Help! I Have No Time for Healthy Habits

In a typical health coaching session, the coach and client are looking to identify the path forward to life-giving, sustainable new habits and routines that almost effortlessly guide us to the goal of what is known as 'my best self.' A frequent obstacle is a feeling of a lack of time to fit it all in.

Finding the time to go to the gym, the time to prepare a healthy meal, time to sleep, to meditate, to breathe deeply, to see an old friend for lunch. If you have found yourself reading blogs, magazines and websites full of 'tips and tricks' to get all you want out of your life (in the same 24 hours that we all have), you will know that there is a lot of helpful material out there.

This article will focus on 5 helpful examples of where you can look to improve your mindset, be inspired to find the right solution for you. Since most of us know what we 'should' do, and already have a bit of information and former experiences to build upon, let's look at some ways to propel you forward.

Did you know that most of us can rely on only a relatively little amount of self discipline? Studies show that our self discipline is easily used up and that it is not a good predictor of success in habit change. Our 'supply' of self discipline is not going to get larger as we go on, it is shown to stay at fairly constant levels throughout a lifetime. How can we manage? The shift of focus is on to routines and rituals. Brushing your teeth every day probably does not take a lot of self discipline, it is part of your morning routine. Playing tennis every day is a routine, resisting a tempting plate of cookies is self-discipline. Where can you fit a new routine or ritual in your life, even if it is a small new one?

Look around. Every time you see a person jogging by the side of the road, or biking on weekends, or taking the children to the public swimming pool, take a moment to remind yourself that this person probably had to make the time available to do these things and is reaping the benefits of his/her efforts. Whenever I go to they gym, I check the changing room to see the type of clothing that is hanging there. How much of the clothing there is represented by an office worker? Lots! These individuals also took time at lunch or early morning to get a workout. Think to yourself 'I can, too!'

Use your life experience to know that you have, in the past, made room for physical fitness and did not question it or lament the efforts. Rehab after a ski accident might come to mind. When my daughter was diagnosed with a concerning spinal condition, I went to the pool every single day, of course! A more lighthearted example might be when you had a new crush and 'suddenly' found time to workout to enhance your physical attractiveness to this person. Think to examples when exercise was effortless due to a powerful motivator.

Use your analytical skills. Instead of a 'food diary', keep a 'time diary'. Take a weekly calender on a sheet of paper. Divide your waking time into 4 major themes: family time, personal time, work time and 'time vampires'. Time vampires are the ones that steal away your time (folding laundry, chatting on the phone, endless emails, little errands..). As you go on your day, color code your calender after the normal day is over. At the end of the week, take a good, long look at your calender. i bet you will be surprised and see room for improvement, yes? Make another calender for the coming week and make improvements. (chat on the phone while walking the dog, you get the idea..)

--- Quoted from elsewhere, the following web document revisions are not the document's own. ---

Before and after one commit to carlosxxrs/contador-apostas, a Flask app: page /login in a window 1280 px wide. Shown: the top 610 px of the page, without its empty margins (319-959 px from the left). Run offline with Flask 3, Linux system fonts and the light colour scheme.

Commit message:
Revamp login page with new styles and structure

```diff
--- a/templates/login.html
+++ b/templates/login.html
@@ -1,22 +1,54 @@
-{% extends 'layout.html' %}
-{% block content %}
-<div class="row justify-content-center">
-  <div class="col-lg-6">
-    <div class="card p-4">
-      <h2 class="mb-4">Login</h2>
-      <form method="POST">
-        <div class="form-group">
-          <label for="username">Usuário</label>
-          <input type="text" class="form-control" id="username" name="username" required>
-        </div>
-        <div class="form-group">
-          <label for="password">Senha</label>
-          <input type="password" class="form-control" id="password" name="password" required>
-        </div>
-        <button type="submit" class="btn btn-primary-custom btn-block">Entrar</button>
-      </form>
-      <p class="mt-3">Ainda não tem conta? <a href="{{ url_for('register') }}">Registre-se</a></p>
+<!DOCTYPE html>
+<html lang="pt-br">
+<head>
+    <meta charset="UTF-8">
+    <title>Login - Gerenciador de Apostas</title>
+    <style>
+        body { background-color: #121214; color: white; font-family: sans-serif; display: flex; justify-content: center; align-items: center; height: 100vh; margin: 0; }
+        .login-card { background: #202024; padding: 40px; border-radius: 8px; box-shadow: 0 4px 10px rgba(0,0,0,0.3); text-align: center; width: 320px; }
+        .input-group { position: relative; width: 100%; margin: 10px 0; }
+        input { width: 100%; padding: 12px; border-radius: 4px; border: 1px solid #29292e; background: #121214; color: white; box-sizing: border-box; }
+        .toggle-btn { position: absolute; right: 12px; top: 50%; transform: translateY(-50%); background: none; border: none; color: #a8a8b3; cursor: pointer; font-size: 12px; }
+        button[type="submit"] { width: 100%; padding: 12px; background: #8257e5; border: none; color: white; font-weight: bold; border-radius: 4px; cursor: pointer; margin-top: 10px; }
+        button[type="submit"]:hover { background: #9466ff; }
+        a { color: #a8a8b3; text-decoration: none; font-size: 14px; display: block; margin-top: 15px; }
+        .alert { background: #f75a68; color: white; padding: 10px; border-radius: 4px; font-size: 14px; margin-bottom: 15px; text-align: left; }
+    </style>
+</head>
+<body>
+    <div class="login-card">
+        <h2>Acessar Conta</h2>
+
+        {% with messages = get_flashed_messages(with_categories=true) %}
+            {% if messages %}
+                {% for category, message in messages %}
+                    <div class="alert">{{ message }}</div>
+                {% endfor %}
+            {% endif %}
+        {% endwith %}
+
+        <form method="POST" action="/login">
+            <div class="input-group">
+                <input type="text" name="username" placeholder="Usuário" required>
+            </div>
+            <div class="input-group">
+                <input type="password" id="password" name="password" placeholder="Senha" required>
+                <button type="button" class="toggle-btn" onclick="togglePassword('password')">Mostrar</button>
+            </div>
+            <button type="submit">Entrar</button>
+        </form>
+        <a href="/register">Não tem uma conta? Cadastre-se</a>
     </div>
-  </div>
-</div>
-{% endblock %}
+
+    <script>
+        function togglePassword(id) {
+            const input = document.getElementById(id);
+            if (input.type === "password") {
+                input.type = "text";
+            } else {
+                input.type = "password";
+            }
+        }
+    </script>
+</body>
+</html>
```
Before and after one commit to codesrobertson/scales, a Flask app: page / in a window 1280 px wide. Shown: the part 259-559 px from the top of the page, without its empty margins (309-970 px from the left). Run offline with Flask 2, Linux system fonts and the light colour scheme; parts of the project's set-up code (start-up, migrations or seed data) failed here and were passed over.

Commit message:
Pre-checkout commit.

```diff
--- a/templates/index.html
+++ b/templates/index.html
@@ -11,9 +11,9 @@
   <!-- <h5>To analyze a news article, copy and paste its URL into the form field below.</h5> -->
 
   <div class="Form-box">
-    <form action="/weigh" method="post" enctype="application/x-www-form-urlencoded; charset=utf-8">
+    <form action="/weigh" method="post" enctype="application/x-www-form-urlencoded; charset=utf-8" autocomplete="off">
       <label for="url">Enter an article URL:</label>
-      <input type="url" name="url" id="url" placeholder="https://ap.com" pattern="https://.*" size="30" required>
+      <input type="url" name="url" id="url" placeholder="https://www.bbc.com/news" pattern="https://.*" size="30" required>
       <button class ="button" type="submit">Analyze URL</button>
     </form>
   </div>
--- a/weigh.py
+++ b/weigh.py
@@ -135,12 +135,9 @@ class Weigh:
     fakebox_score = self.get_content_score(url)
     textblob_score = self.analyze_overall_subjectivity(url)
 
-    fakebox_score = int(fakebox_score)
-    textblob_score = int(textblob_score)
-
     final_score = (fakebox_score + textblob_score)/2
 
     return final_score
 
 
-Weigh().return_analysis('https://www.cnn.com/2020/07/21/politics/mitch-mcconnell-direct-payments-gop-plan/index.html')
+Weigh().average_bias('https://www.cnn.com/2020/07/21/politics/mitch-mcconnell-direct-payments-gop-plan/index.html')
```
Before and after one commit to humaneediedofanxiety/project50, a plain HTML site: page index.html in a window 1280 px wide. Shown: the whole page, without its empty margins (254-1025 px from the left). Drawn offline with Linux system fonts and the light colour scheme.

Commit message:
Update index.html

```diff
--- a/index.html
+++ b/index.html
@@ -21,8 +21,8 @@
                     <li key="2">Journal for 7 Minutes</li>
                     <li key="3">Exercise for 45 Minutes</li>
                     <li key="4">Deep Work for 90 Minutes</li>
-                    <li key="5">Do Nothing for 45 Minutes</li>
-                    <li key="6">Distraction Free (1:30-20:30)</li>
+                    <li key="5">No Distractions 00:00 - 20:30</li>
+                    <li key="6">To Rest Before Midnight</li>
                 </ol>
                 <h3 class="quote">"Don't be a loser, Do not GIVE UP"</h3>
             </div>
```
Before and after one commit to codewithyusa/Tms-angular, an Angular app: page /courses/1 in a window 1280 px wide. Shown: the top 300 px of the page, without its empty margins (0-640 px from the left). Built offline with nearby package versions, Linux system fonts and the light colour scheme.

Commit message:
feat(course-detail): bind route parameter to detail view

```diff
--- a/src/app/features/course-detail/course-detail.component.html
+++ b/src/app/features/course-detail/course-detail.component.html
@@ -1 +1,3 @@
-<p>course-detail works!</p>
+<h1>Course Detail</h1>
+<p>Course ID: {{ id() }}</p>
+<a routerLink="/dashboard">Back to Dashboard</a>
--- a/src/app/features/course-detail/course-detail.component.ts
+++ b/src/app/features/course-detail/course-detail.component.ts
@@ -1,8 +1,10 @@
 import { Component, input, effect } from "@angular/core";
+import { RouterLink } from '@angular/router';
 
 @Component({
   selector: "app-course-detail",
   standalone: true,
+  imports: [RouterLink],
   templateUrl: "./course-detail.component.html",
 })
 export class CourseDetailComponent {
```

Think about your self esteem. Those around you know that you are capable of achieving a great many things in the everyday. But down under, take a 'reality check' to ask yourself, am I worthy of feeling my very best? Not fitting in the healthy habits in your program could be interpreted as a message to the underlying self, I am not worthy of feeling and looking my very best. Sounds backward? Try it on for size. When you are in bed in the morning and thinking about skipping the morning jog, remind yourself that you need to address the part of yourself that wants and needs to feel worthy, to feel energized, to feel well. You will have your sneakers on in no time.

Calculate your candy bar. You may think 'I have no time to prepare a healthy meal' so I will go ahead and grab a snickers bar quickly. According to my calculations, the calorie content of a snickers bar takes roundabout 3.5 hours of exercise to burn off. Do you have 3.5 hours at hand today? Maybe the 20 minutes to prepare a salad in the morning to take to work suddenly does not seem like too much time any more.....

In conclusion, 'having no time' is a concept that can be stretched and altered a bit, at least to create a space where one of those tips and tricks can be put to real use. Trial and error is a part of this path and that there is no one-size-fits-all solution, but each new effort is a step closer to the freedom and peace of mind that underlies the 'greater you.'